Social networks make good vibes twitter at workplace

By Josh Day



Social networking in the workplace might not be such a bad thing, according to a recently published Baylor academic study.

The academic case-study, published in November, was co-written by two Baylor Professors and one current Washington State University lecturer.

It found that social networks had clear, positive benefits in the workplace.

“We found that social networks blur the boundary between work life and social life and that this boundary blurring creates positive emotions for the employees that use the system,” the study said.

In 2007, a large financial institution, called the pseudonym “SWBank” in the case-study, implemented their own internal social networking site in order to better connect their new hires.

“The IT employees traveled hundreds of miles away. They wanted them to stay in touch with each other, just like a college student.” study co-author and Baylor professor Dr. Hope Koch said.

The study began in 2008, soon after the company’s classroom presentation to Baylor students.

“They were telling Baylor students about their IT department and the organization and they told that they had an ‘internal Facebook,’” said Dr. Koch.

After the presentation, Ester Gonzales, at the time a Baylor Ph.D. student, suggested to Dr. Koch and Dorothy Leidner, a Baylor professor of information systems that the company’s “internal Facebook” would be a interesting object for academic study.
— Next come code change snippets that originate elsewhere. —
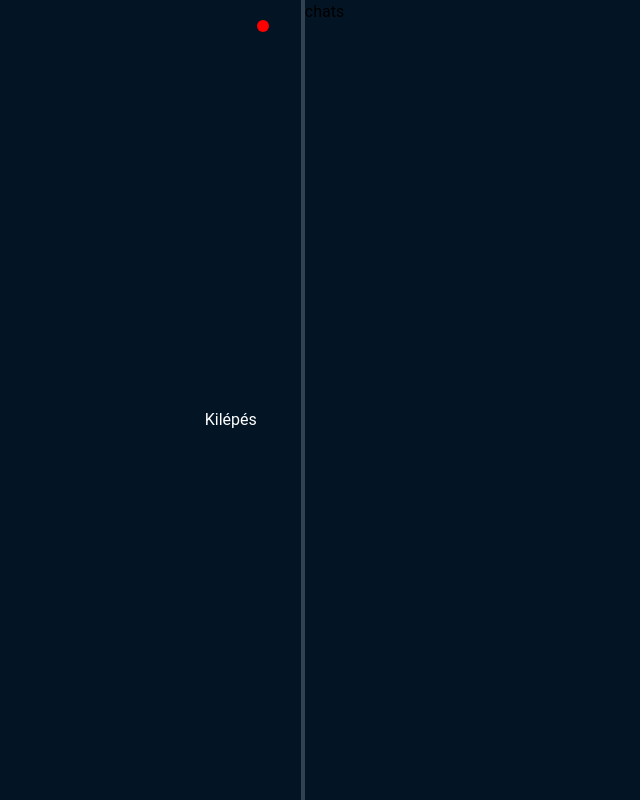
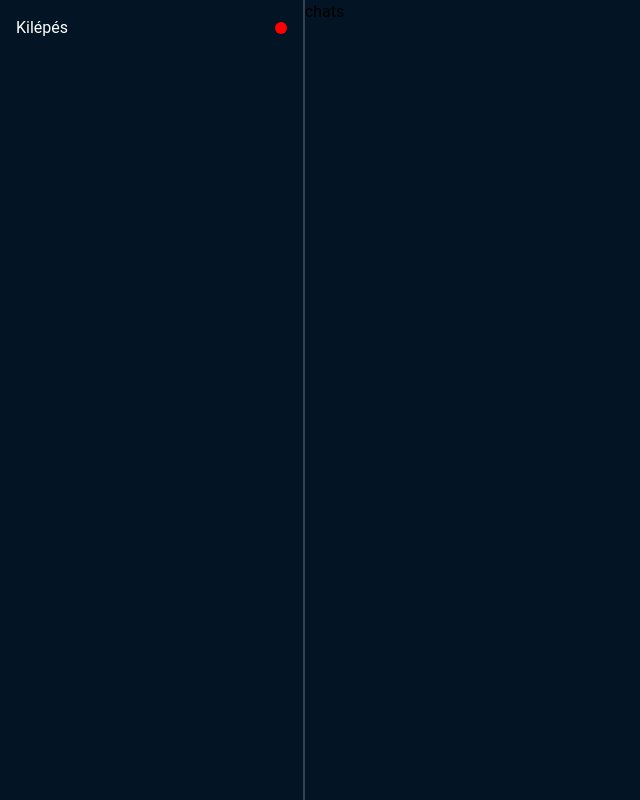
Before and after one commit to lucienruppert/messenger-clone, an Angular app in the folder frontend/: page /dashboard/sidebar in a window 1280 px wide. Shown: the whole page, without its empty margins (0-640 px from the left). Built offline with nearby package versions, Linux system fonts and the light colour scheme; sample sign-in values are in the browser's storage.

Commit message:
restyle sidebar

```diff
--- a/frontend/src/app/components/dashboard-components/sidebar/sidebar.component.css
+++ b/frontend/src/app/components/dashboard-components/sidebar/sidebar.component.css
@@ -3,6 +3,10 @@
   width: 400px;
 }
 
-div {
+/* * {
+  @apply border-2 border-red-400;
+} */
+
+main {
   @apply border-r-2 h-full border-slate-700;
 }
--- a/frontend/src/app/components/dashboard-components/sidebar/sidebar.component.html
+++ b/frontend/src/app/components/dashboard-components/sidebar/sidebar.component.html
@@ -1,11 +1,11 @@
-<div>
-  <div class="p-5 flex justify-end">
-    <button (click)="logout()" class="logout mt-10">Kilépés</button>
+<main>
+  <div class="flex flex-row p-4 items-center justify-between">
+    <button mat-button (click)="logout()">Kilépés</button>
     <span
-      class="flex w-3 h-3 me-3 rounded-full"
+      class="flex w-3 h-3 rounded-full"
       [ngStyle]="{
         'background-color': (isConnected$ | async) ? 'green' : 'red',
       }"
     ></span>
   </div>
-</div>
+</main>
```
Also changed, not shown: 1 other file (tests, documents, lock files or other folders).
In 2008 the three began gathering data about employees affected by the internal social network by scheduling interviews, attended meeting and job fairs, and occasionally eating with them.

They found that its workplace’s specialized internal social networking website led to a better sense of commitment and a higher morale among the new employees who used it.
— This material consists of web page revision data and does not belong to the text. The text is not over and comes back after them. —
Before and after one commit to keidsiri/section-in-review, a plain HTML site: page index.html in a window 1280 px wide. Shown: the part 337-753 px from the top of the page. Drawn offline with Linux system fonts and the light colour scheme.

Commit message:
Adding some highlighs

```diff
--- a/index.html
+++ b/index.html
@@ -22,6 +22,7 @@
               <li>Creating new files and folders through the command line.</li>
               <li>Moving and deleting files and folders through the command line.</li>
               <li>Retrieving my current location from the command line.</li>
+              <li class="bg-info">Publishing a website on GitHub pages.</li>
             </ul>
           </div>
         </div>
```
Over time, the social network became a way for the new employees to build a network of relationships, which shifted the job of acclimating the new employees away from the mid-level managers and human resources and towards a close network of colleagues.
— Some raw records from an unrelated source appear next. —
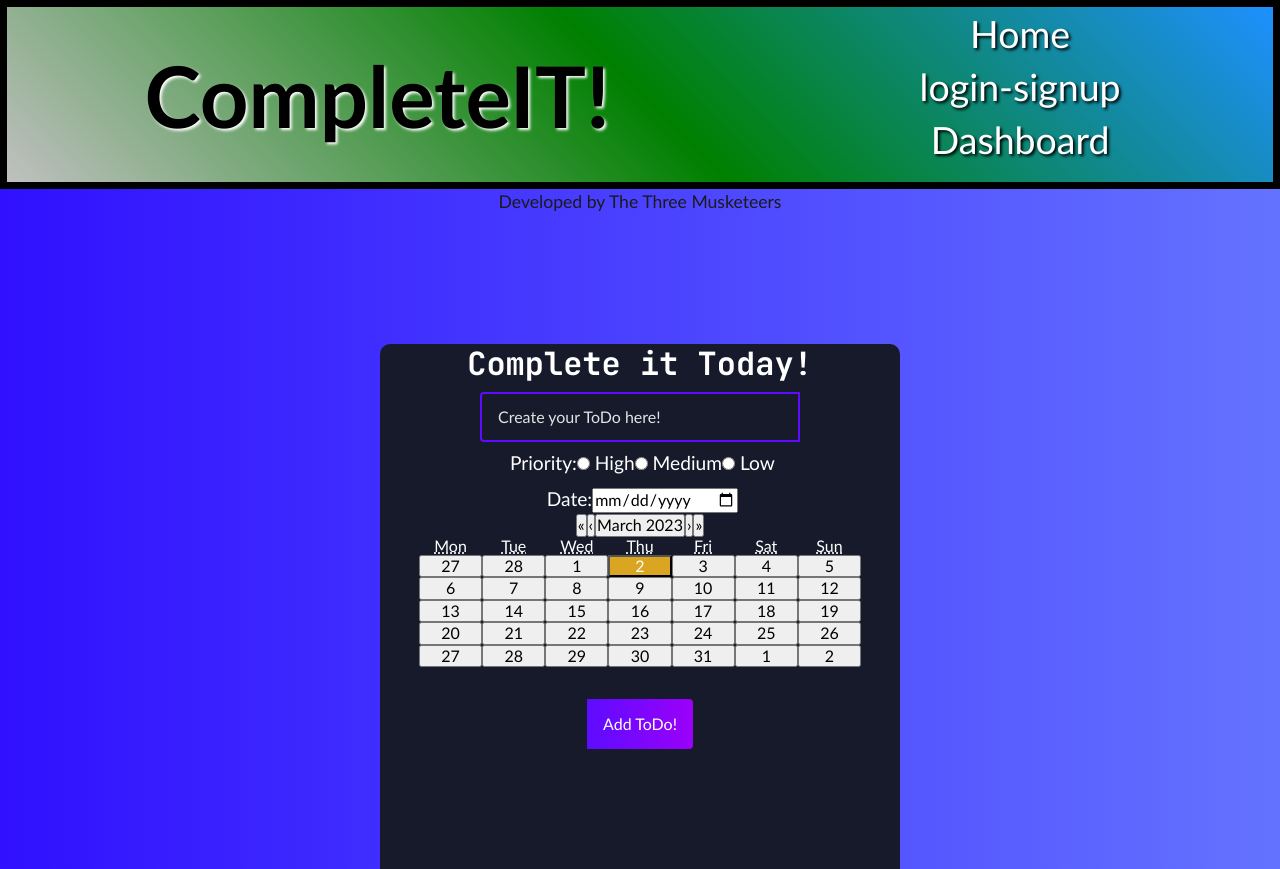
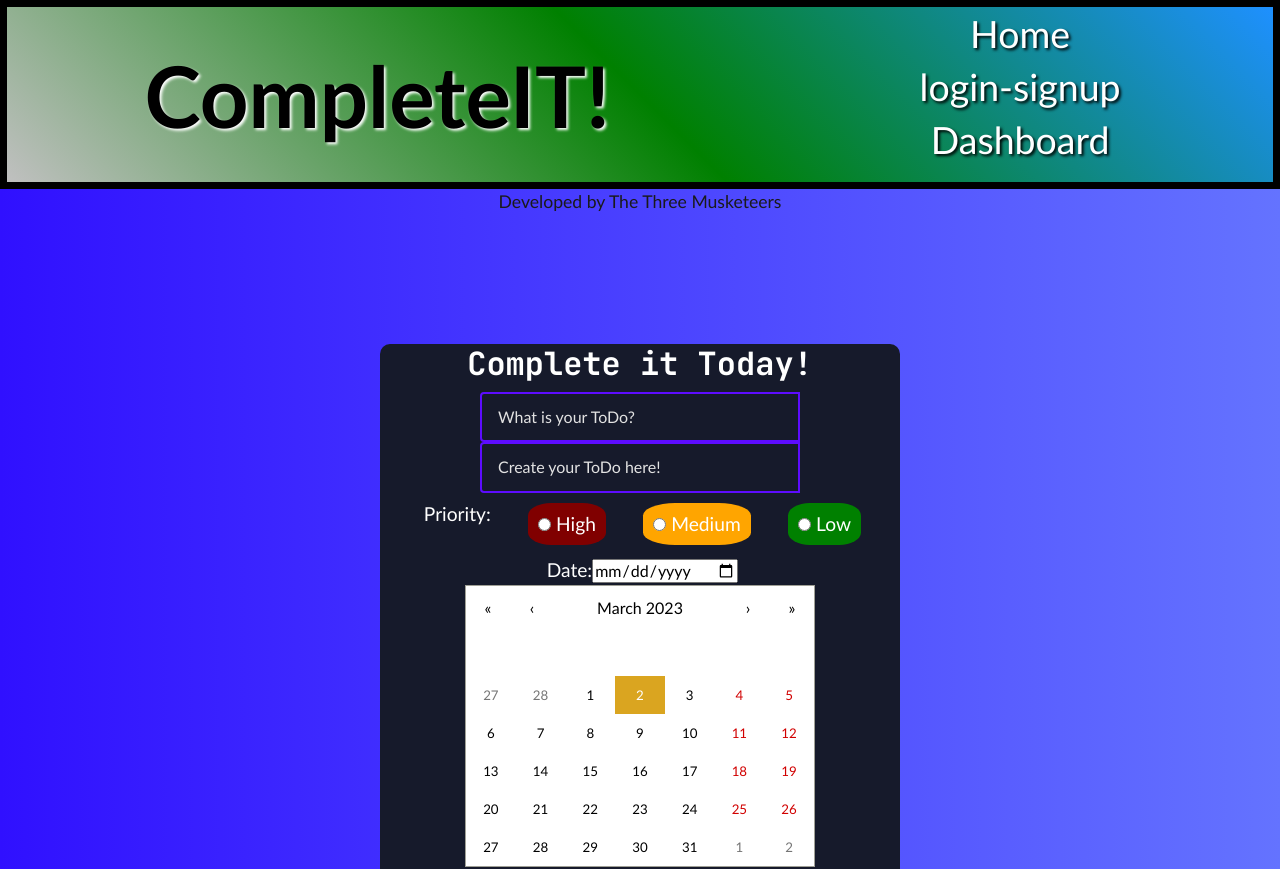
Before and after one commit to Dav3ster/CompleteIT, a React (Create React App) app in the folder client/: page /Dashboard in a window 1280 px wide. Shown: the top 869 px of the page. Built offline with nearby package versions, Linux system fonts and the light colour scheme.

Commit message:
Added Title to ToDoForm. ToDoForm completed!

```diff
--- a/client/src/components/ToDoList.js
+++ b/client/src/components/ToDoList.js
@@ -6,7 +6,7 @@ import { BiEdit } from 'react-icons/bi'
 function ToDoList({todos, completeTodo, removeTodo, updateTodo}) {
     const [edit, setEdit] = useState({
         id: null,
-        value: ''
+        value: '',
     })
 
     const submitUpdate = value => {
@@ -27,6 +27,8 @@ function ToDoList({todos, completeTodo, removeTodo, updateTodo}) {
     <div className={todo.isComplete ? 'todo-row complete' : 'todo-row'} key={index}>
 
         <div key={todo.id} onClick={() => completeTodo(todo.id)}>
+            {todo.title}
+            <br></br>
             {todo.text}
         </div>
 
--- a/client/src/components/createToDo.js
+++ b/client/src/components/createToDo.js
@@ -1,15 +1,17 @@
 import React, { useState, useEffect, useRef } from "react";
 import PriorityCheck from "./PriorityCheck";
-import Calendar from 'react-calendar'
+import Calendar from "react-calendar";
 
 import Container from "react-bootstrap/esm/Container";
 import Row from "react-bootstrap/Nav";
 
+import "react-calendar/dist/Calendar.css";
+
 // eslint-disable-next-line
-import "./formstyle.css"
-
+import "./formstyle.css";
 
 function ToDoForm(props) {
+  const [title, setTitle] = useState("");
   const [input, setInput] = useState("");
   const [priority, setPriority] = useState("");
   const [date, setDate] = useState("");
@@ -18,8 +20,12 @@ function ToDoForm(props) {
 
   useEffect(() => {
     // Focuses on the current selection.
-    inputRef.current.focus()
-  }, [])
+    inputRef.current.focus();
+  }, []);
+
+  const handleTitleChange = (e) => {
+    setTitle(e.target.value);
+  };
 
   const handleChange = (e) => {
     setInput(e.target.value);
@@ -27,7 +33,7 @@ function ToDoForm(props) {
 
   const handlePriorityChange = (e) => {
     setPriority(e.target.value);
-  }
+  };
 
   const [dateValue, setDateValue] = useState(new Date());
 
@@ -37,7 +43,7 @@ function ToDoForm(props) {
 
   const handleDayChange = (date) => {
     setDate(date);
-  }
+  };
 
   const handleSubmit = (e) => {
     e.preventDefault();
@@ -45,25 +51,39 @@ function ToDoForm(props) {
     props.onSubmit({
       // Generates a Random number, prevents To-Dos from having the same ID!
       id: Math.floor(Math.random() * 10000),
+      title: title,
       text: input,
       priority: priority,
-      date: date
+      date: date,
     });
 
+    setTitle("");
     setInput("");
     setPriority("");
-    setDate("")
+    setDate("");
   };
 
   const tileClassName = ({ date, view }) => {
-    if (view === 'month' && dateValue.getMonth() === date.getMonth() && dateValue.getDate() === date.getDate()) {
-      return 'selected-date';
+    if (
+      view === "month" &&
+      dateValue.getMonth() === date.getMonth() &&
+      dateValue.getDate() === date.getDate()
+    ) {
+      return "current-date";
     }
-  }
+  };
 
   return (
     <Container>
       <form className="todo-form" onSubmit={handleSubmit}>
+        <input
+          placeholder="What is your ToDo?"
+          value={title}
+          name="text"
+          className="todo-input"
+          onChange={handleTitleChange}
+          ref={inputRef}
+        ></input>
         <input
           placeholder="Create your ToDo here!"
           value={input}
@@ -73,26 +93,59 @@ function ToDoForm(props) {
           ref={inputRef}
         ></input>
         <Row>
-          <label>
+          <label className="priorityChecks">
             Priority:
-            <input type="radio" name="priority" value="high" checked={priority === "high"} onChange={handlePriorityChange} /> High
-            <input type="radio" name="priority" value="medium" checked={priority === "medium"} onChange={handlePriorityChange} /> Medium
-            <input type="radio" name="priority" value="low" checked={priority === "low"} onChange={handlePriorityChange} /> Low
+            <div id="highP">
+              <input
+                type="radio"
+                name="priority"
+                value="high"
+                checked={priority === "high"}
+                onChange={handlePriorityChange}
+              />{" "}
+              High
+            </div>
+            <div id="medP">
+              <input
+                type="radio"
+                name="priority"
+                value="medium"
+                checked={priority === "medium"}
+                onChange={handlePriorityChange}
+              />{" "}
+              Medium
+            </div>
+            <div id="lowP">
+              <input
+                type="radio"
+                name="priority"
+                value="low"
+                checked={priority === "low"}
+                onChange={handlePriorityChange}
+              />{" "}
+              Low
+            </div>
           </label>
         </Row>
 
         <div>
           <label htmlFor="date">Date:</label>
-          <input type="date" id="date" name="date" value={date} onChange={(e) => setDate(e.target.value)} />
+          <input
+            type="date"
+            id="date"
+            name="date"
+            value={date}
+            onChange={(e) => setDate(e.target.value)}
+          />
         </div>
-
+        <center>
         <Calendar
           onDateChange={onDateChange}
           tileClassName={tileClassName}
           value={dateValue}
           onClickDay={handleDayChange}
-          />
-
+        />
+        </center>
       </form>
 
       <PriorityCheck />
--- a/client/src/components/formstyle.css
+++ b/client/src/components/formstyle.css
@@ -1,6 +1,10 @@
-.selected-date {
+.current-date {
   background-color: goldenrod;
   color: white;
+}
+
+.selected-date {
+  background-color: violet;
 }
 
 /* ToDoForm Styling */
@@ -188,16 +192,28 @@ h1 {
   font-weight: bold;
 }
 
-.text-danger {
-  color: red;
+#highP {
+  background-color: maroon;
+  padding: 10px;
+  border-radius: 30%;
 }
 
-.text-warning {
-  color: orange;
+#medP {
+  background-color: orange;
+  padding: 10px;
+  border-radius: 30%;
 }
 
-.text-info {
-  color: green;
+#lowP {
+  background-color: green;
+  padding: 10px;
+  border-radius: 30%;
+}
+
+.priorityChecks {
+  display: flex;
+  flex-direction: row;
+  justify-content: space-between;
 }
 
 .icons {
--- a/client/src/components/myToDo.js
+++ b/client/src/components/myToDo.js
@@ -50,7 +50,6 @@ function MyToDo() {
         setTodos(updatedTodos)
     }
 
-
     return (
         <div className="todo-app">
             <h2>Complete it Today!</h2>
```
“They originally were consumers of the system, reading content and attending events. Over time, they actually became creators of the system and started publishing things to mentor the brand new hires,” Koch said.

One of the more surprising findings of the study was not from the new employees connected to the network, but from the mid-level managers.

Over the course of the study, they had a negative attitude when the new employees received accesses to previously unrealized ways social interaction with higher-ups, such as gaining relationships with senior executives and networking with other employees of the company.

“I’ve never seen anything like it in my years of study,” Leidner said.

“The unexpected part was that you have non-users of the system, mid-level managers, being upset over the user use of the system.”

In Nov. 2012, their data and conclusions were published in the European Journal of Information Systems.

Ester Gonzales is now a Guest Lecturer at Washington State University.

For businesses who will try to use social networking in the future, Leidner had some advice.

“You have to give some freedom and flexibility, instead of trying to impose rules and regulations, which really stifles the very creativity these systems inspire,” Leidner said.